Personalized Oncology Services
Increasingly, oncologists are attempting to customize therapies to the unique biology of each patient’s individual tumor (“personalized medicine”) in the hope that the treatments will be more effective and have fewer side effects. Your doctor may perform tests on your tumor to determine which targeted therapies make the most sense for you. In addition, a number of companies offer tumor-profiling services intended to help inform a rational decision about targeted therapies, however the utility of these services is unproven.
- Useful resource: personalized tumor profiling services
Reviewed 3/1/2012 by:
|The information provided herein is not intended to be a substitute for professional medical advice, diagnosis or treatment. Always seek the advice of your physician with any questions you may have regarding your medical care. Never disregard professional medical advice or delay in seeking it because of something you have read on this Website.|
- P. Bergh, L.G. Kindblom, B. Gunterberg, F. Remotti, W. Ryd, and J.M. Meis-Kindblom, "Prognostic factors in chordoma of the sacrum and mobile spine: a study of 39 patients.", Cancer, 2000. http://www.ncbi.nlm.nih.gov/pubmed/10813725
- S. Boriani, S. Bandiera, R. Biagini, P. Bacchini, L. Boriani, M. Cappuccio, F. Chevalley, A. Gasbarrini, P. Picci, and J.N. Weinstein, "Chordoma of the mobile spine: fifty years of experience.", Spine, 2006. http://www.ncbi.nlm.nih.gov/pubmed/16481964
- D.M. Sciubba, J.J. Cheng, R.J. Petteys, K.L. Weber, D.A. Frassica, and Z.L. Gokaslan, "Chordoma of the sacrum and vertebral bodies.", The Journal of the American Academy of Orthopaedic Surgeons, 2009. http://www.ncbi.nlm.nih.gov/pubmed/19880681
- M. Koutourousiou, C.H. Snyderman, J. Fernandez-Miranda, and P.A. Gardner, "Skull base chordomas.", Otolaryngologic clinics of North America, 2011. http://www.ncbi.nlm.nih.gov/pubmed/21978899
- B.P. Walcott, B.V. Nahed, A. Mohyeldin, J. Coumans, K.T. Kahle, and M.J. Ferreira, "Chordoma: current concepts, management, and future directions.", The Lancet. Oncology, 2012. http://www.ncbi.nlm.nih.gov/pubmed/22300861
- S. Di Maio, N. Temkin, D. Ramanathan, and L.N. Sekhar, "Current comprehensive management of cranial base chordomas: 10-year meta-analysis of observational studies.", Journal of neurosurgery, 2011. http://www.ncbi.nlm.nih.gov/pubmed/21819197

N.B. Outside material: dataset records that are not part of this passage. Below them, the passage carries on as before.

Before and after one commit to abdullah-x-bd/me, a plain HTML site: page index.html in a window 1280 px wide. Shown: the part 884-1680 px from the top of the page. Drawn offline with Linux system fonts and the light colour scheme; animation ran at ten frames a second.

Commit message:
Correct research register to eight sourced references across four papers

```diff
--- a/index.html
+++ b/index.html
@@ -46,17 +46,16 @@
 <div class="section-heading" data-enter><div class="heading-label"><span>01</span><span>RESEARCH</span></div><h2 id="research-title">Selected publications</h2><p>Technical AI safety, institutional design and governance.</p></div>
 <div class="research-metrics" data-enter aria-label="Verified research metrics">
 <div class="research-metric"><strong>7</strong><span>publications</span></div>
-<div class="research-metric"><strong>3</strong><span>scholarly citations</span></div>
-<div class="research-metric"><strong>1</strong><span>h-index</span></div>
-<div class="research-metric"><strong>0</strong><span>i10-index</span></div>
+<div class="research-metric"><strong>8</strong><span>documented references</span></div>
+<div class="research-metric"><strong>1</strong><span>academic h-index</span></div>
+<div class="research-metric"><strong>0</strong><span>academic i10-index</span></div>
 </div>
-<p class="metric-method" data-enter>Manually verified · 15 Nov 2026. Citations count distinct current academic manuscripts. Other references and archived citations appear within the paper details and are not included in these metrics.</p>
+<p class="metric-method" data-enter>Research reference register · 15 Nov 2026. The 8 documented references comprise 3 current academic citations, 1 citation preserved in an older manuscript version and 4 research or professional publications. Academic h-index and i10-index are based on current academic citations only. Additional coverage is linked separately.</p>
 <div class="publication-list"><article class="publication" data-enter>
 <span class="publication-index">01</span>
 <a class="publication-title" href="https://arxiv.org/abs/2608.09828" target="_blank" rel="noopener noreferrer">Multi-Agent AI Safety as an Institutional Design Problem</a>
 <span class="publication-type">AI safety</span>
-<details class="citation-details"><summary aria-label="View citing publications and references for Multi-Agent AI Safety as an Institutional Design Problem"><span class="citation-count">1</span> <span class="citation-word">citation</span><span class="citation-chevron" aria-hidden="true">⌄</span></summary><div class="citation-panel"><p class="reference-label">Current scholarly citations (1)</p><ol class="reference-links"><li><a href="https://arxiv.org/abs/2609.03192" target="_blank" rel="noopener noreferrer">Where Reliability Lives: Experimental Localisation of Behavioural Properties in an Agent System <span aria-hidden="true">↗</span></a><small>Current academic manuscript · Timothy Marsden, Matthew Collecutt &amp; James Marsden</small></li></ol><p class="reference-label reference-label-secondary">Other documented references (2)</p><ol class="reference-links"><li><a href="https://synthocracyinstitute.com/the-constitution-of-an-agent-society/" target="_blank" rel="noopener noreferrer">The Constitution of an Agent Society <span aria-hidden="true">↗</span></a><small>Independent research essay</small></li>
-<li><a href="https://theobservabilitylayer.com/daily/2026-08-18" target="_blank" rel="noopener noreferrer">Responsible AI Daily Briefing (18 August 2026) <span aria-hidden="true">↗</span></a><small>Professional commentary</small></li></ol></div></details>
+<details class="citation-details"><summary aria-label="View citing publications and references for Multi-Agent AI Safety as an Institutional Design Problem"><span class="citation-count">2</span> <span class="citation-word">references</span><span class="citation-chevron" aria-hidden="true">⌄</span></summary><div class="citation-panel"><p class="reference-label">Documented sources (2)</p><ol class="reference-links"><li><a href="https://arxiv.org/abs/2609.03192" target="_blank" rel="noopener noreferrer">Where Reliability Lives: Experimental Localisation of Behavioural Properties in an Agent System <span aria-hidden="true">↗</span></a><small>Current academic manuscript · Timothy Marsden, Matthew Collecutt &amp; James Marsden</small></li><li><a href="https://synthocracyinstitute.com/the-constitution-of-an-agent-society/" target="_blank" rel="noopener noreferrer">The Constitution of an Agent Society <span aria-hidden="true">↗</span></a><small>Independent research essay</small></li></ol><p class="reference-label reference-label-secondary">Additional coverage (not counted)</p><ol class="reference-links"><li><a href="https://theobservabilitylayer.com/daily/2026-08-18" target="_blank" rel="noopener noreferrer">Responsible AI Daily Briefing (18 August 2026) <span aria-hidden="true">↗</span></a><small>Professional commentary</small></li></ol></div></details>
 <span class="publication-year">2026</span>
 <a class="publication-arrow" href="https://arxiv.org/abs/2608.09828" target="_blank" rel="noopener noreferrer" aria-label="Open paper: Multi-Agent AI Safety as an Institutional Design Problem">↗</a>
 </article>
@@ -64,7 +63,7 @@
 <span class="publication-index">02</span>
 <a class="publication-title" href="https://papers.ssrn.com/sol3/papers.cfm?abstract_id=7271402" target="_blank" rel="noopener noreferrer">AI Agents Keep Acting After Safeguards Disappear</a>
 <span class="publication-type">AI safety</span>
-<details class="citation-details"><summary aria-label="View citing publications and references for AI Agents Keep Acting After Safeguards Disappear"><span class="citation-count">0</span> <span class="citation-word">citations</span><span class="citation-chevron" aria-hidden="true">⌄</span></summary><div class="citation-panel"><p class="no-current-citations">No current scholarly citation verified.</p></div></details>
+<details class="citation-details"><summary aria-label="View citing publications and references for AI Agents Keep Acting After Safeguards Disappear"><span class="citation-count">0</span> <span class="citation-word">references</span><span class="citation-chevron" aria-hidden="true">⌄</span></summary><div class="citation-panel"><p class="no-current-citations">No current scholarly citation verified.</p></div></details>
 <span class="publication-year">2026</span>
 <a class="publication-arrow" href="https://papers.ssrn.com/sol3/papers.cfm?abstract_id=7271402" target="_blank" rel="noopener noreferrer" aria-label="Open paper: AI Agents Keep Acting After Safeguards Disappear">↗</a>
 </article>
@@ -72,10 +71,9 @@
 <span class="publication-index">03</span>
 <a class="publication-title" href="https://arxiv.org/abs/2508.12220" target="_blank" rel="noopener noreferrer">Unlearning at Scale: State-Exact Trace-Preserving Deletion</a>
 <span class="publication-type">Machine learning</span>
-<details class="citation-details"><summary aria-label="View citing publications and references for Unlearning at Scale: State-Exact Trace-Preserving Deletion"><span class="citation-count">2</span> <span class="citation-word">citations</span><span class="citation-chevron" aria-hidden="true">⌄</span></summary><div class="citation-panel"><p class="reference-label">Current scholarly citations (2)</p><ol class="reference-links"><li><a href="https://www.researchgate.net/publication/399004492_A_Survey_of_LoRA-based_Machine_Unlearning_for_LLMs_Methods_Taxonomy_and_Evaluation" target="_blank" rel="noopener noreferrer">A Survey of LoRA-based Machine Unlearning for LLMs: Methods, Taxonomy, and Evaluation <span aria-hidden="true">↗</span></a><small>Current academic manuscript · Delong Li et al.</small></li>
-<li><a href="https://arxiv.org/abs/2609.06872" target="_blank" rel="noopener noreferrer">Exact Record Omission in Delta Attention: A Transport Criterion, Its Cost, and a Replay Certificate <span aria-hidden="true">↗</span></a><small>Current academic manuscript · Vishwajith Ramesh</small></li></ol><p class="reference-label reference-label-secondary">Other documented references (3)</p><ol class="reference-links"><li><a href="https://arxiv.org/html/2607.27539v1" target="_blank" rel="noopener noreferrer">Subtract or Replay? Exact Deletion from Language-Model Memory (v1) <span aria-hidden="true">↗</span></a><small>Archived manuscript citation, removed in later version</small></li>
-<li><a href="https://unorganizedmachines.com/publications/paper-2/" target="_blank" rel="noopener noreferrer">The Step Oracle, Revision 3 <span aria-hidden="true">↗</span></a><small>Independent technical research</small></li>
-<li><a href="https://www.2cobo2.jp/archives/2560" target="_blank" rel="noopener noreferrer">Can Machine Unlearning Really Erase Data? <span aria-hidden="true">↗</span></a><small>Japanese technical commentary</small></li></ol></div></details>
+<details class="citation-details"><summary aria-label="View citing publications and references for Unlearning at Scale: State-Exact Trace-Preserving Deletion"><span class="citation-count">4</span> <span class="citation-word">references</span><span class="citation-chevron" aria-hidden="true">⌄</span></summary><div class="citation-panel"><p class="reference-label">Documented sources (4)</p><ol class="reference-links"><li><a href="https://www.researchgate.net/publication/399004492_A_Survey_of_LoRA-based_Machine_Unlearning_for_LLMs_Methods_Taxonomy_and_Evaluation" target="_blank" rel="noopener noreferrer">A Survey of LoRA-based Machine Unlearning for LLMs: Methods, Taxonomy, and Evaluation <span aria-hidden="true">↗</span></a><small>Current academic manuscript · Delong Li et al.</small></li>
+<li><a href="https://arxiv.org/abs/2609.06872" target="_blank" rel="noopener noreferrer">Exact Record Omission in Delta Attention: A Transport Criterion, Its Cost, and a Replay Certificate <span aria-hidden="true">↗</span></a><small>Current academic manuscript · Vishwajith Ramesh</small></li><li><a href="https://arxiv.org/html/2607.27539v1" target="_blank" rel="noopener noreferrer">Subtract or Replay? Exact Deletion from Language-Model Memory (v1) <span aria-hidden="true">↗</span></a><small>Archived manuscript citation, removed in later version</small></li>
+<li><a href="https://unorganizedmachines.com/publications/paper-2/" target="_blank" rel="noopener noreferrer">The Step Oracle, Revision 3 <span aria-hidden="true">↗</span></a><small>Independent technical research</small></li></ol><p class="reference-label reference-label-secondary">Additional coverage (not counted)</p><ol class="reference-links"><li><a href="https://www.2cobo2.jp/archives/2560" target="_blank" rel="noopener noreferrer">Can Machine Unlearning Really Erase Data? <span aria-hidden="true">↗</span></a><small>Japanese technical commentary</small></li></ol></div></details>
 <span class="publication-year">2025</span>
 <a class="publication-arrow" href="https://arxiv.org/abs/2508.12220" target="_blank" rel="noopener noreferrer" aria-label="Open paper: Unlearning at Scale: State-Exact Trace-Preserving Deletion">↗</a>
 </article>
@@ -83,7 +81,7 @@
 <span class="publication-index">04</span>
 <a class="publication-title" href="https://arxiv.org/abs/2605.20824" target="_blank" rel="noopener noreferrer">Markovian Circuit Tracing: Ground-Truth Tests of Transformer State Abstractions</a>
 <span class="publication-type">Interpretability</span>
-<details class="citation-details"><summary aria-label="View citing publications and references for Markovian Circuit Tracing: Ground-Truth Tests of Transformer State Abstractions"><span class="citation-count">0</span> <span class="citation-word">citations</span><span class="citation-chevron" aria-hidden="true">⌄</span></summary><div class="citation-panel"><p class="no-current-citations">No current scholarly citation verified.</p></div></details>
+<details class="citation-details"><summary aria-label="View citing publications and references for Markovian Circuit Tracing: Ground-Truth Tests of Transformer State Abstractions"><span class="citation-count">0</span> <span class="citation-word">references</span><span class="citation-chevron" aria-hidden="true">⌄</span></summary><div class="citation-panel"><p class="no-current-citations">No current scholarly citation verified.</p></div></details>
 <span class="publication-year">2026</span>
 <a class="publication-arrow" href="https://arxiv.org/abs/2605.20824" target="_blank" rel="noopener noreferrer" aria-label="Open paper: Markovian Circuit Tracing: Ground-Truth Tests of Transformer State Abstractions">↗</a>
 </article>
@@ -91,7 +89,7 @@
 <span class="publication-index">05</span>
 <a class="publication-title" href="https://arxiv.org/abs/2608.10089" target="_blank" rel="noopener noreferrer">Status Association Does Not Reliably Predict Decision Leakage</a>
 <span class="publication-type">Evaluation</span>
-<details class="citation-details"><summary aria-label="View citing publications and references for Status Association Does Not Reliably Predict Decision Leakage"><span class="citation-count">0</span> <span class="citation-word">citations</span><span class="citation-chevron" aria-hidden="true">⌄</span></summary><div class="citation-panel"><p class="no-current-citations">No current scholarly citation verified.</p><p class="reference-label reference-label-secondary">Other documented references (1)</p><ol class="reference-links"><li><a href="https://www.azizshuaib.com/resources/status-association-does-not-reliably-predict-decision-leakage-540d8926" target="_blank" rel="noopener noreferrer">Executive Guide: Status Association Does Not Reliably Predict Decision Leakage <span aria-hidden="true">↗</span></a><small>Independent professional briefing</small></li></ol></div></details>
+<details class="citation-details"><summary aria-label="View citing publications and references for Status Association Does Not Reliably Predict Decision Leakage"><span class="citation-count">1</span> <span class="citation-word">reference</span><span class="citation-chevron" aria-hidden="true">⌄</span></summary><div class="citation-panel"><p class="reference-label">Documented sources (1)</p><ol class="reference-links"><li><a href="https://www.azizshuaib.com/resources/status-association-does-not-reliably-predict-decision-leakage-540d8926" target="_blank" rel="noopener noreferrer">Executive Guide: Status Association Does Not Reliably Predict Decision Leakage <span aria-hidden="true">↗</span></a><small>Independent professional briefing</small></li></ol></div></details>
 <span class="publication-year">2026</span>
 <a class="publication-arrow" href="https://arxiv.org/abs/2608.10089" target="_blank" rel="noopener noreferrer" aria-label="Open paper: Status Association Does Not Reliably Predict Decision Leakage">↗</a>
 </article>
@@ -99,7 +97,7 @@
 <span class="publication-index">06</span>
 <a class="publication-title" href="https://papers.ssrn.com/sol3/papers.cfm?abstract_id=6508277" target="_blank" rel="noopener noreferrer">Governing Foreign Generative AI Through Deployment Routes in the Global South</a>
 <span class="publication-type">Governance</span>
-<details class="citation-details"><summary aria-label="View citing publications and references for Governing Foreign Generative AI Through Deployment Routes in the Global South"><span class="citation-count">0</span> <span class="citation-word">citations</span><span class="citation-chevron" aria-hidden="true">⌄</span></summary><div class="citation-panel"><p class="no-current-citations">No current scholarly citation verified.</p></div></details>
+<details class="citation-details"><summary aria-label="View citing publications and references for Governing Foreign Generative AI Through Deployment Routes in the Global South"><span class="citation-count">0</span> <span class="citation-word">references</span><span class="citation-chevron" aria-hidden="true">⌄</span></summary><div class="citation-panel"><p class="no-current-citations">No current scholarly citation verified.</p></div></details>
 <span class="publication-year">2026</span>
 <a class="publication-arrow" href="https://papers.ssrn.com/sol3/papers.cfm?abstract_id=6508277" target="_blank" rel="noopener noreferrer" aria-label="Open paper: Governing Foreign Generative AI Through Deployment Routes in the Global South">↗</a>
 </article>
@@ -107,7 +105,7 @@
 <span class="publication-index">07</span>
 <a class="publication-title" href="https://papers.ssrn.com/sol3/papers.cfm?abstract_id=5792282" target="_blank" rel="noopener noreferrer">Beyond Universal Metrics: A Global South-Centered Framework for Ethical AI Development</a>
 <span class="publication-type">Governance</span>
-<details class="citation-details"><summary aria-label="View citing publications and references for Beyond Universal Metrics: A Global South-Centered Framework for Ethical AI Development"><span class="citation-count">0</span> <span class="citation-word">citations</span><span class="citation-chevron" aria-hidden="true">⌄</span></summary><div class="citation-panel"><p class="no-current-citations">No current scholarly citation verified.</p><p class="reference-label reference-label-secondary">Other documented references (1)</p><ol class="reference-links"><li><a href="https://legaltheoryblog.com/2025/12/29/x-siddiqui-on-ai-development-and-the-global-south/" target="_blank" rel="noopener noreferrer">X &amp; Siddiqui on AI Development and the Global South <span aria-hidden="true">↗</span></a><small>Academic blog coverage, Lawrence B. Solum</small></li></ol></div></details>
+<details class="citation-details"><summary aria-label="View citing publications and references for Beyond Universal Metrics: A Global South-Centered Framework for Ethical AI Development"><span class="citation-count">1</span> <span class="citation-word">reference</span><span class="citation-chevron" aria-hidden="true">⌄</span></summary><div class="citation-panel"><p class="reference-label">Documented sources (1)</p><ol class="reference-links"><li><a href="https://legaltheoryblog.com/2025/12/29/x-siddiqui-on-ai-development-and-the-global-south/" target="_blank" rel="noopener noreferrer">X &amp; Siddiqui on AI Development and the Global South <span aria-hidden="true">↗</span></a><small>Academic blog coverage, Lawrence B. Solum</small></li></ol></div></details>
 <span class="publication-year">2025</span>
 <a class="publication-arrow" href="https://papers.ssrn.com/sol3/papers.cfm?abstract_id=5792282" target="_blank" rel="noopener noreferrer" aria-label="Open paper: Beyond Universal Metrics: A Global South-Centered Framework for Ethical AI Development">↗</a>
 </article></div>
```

- M. Amichetti, M. Cianchetti, D. Amelio, R.M. Enrici, and G. Minniti, "Proton therapy in chordoma of the base of the skull: a systematic review.", Neurosurgical review, 2009. http://www.ncbi.nlm.nih.gov/pubmed/19319583